◆ SOURCE DATA
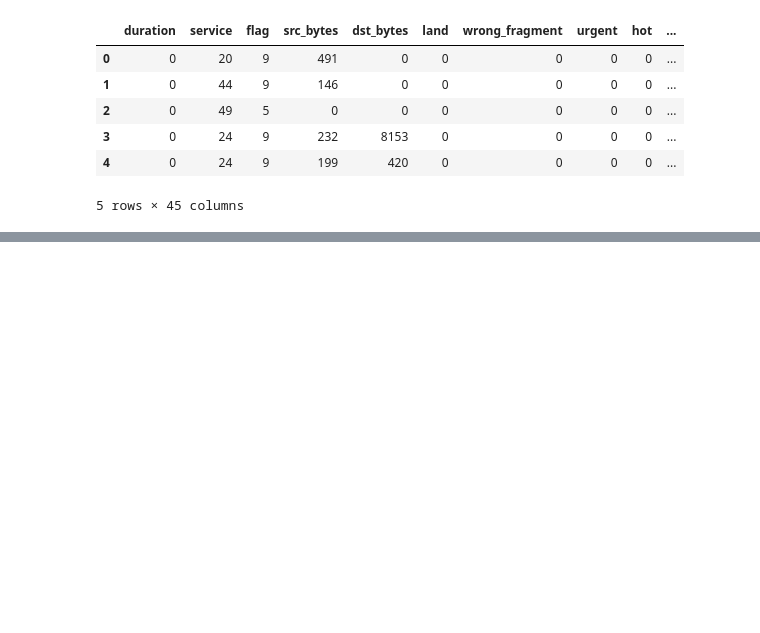
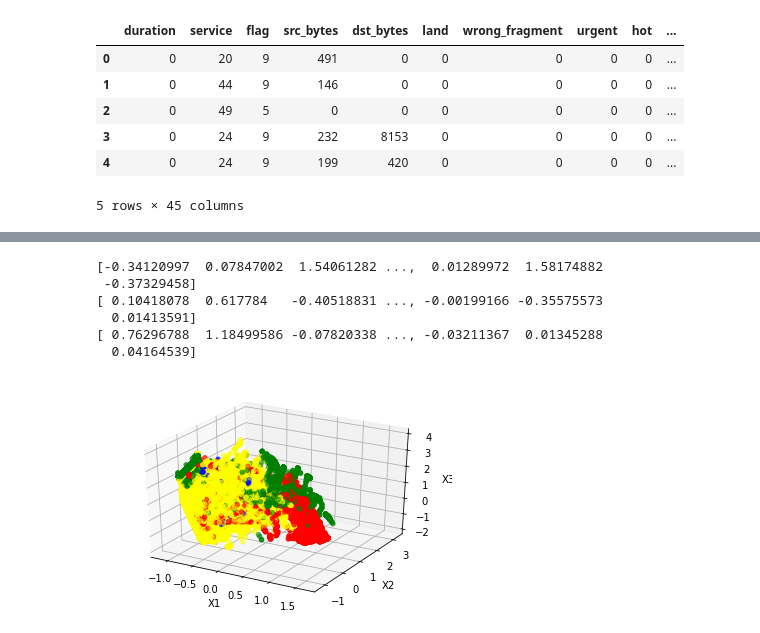
Before and after one commit to buddhapuneeth/NetworkIntrusionDetection, a Jupyter notebook: Data Analysis.ipynb, the cells around one changed output, grey strips where cells are left out. Cells and saved outputs as stored; diff of their text form; code cells hidden in the pictures; blank space fills up the shorter version.

```diff
--- a/Data Analysis.ipynb
+++ b/Data Analysis.ipynb
@@ -405,0 +522,33 @@ OrderedDict([('num_shells', 326.11353550295854),
+# %%
+def show3dplot(x_low_dim_3):
+    x1 = x_low_dim_3[:,0]
+    x2 = x_low_dim_3[:,1]
+    x3 = x_low_dim_3[:,2]
+    color_label_map = {
+    'DoS': 'red', 'Probe':'green','R2L':'blue','U2R':'purple','normal':'yellow'
+    }
+    label = train_processed['labelsMapped'].map(lambda x: color_label_map[x])
+
+
+
+    colors = ['red','green','blue','purple','yellow']
+    print(x1)
+    print(x2)
+    print(x3)
+    from mpl_toolkits.mplot3d import Axes3D
+    x1 = x1[x2 < 10]
+    label = label[x2 < 10]
+    x2 = x2[x2 < 10]
+    x3 = x3[x2 < 10]
+    x1 = x1[x3 < 10]
+    label = label[x3 < 10]
+    x2 = x2[x3 < 10]
+    x3 = x3[x3 < 10]
+    fig1 = plt.figure()
+    fig = fig1.add_subplot(111, projection='3d')
+    #plt.figure(figsize=(20,20))
+    fig.scatter(x1[x1 <5], x2[x1 <5], x3[x1 <5], c=label[x1 <5], cmap=matplotlib.colors.ListedColormap(colors))
+    fig.set_xlabel('X1')
+    fig.set_ylabel('X2')
+    fig.set_zlabel('X3')
+    plt.show()
@@ -405,0 +559,10 @@ OrderedDict([('num_shells', 326.11353550295854),
+# %%
+show3dplot(x_low_dim_3)
+# %% [output]
+[-0.34120997  0.07847002  1.54061282 ...,  0.01289972  1.58174882
+ -0.37329458]
+[ 0.10418078  0.617784   -0.40518831 ..., -0.00199166 -0.35575573
+  0.01413591]
+[ 0.76296788  1.18499586 -0.07820338 ..., -0.03211367  0.01345288
+  0.04164539]
+[figure, added]
```
Also changed, not shown: parts of 24 cells of this notebook, 2 other files.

◆ TO DO
Going through the entries above, tally each line that has the word "figure". Answer with the number only.

◆ COMPLETED EXERCISE
3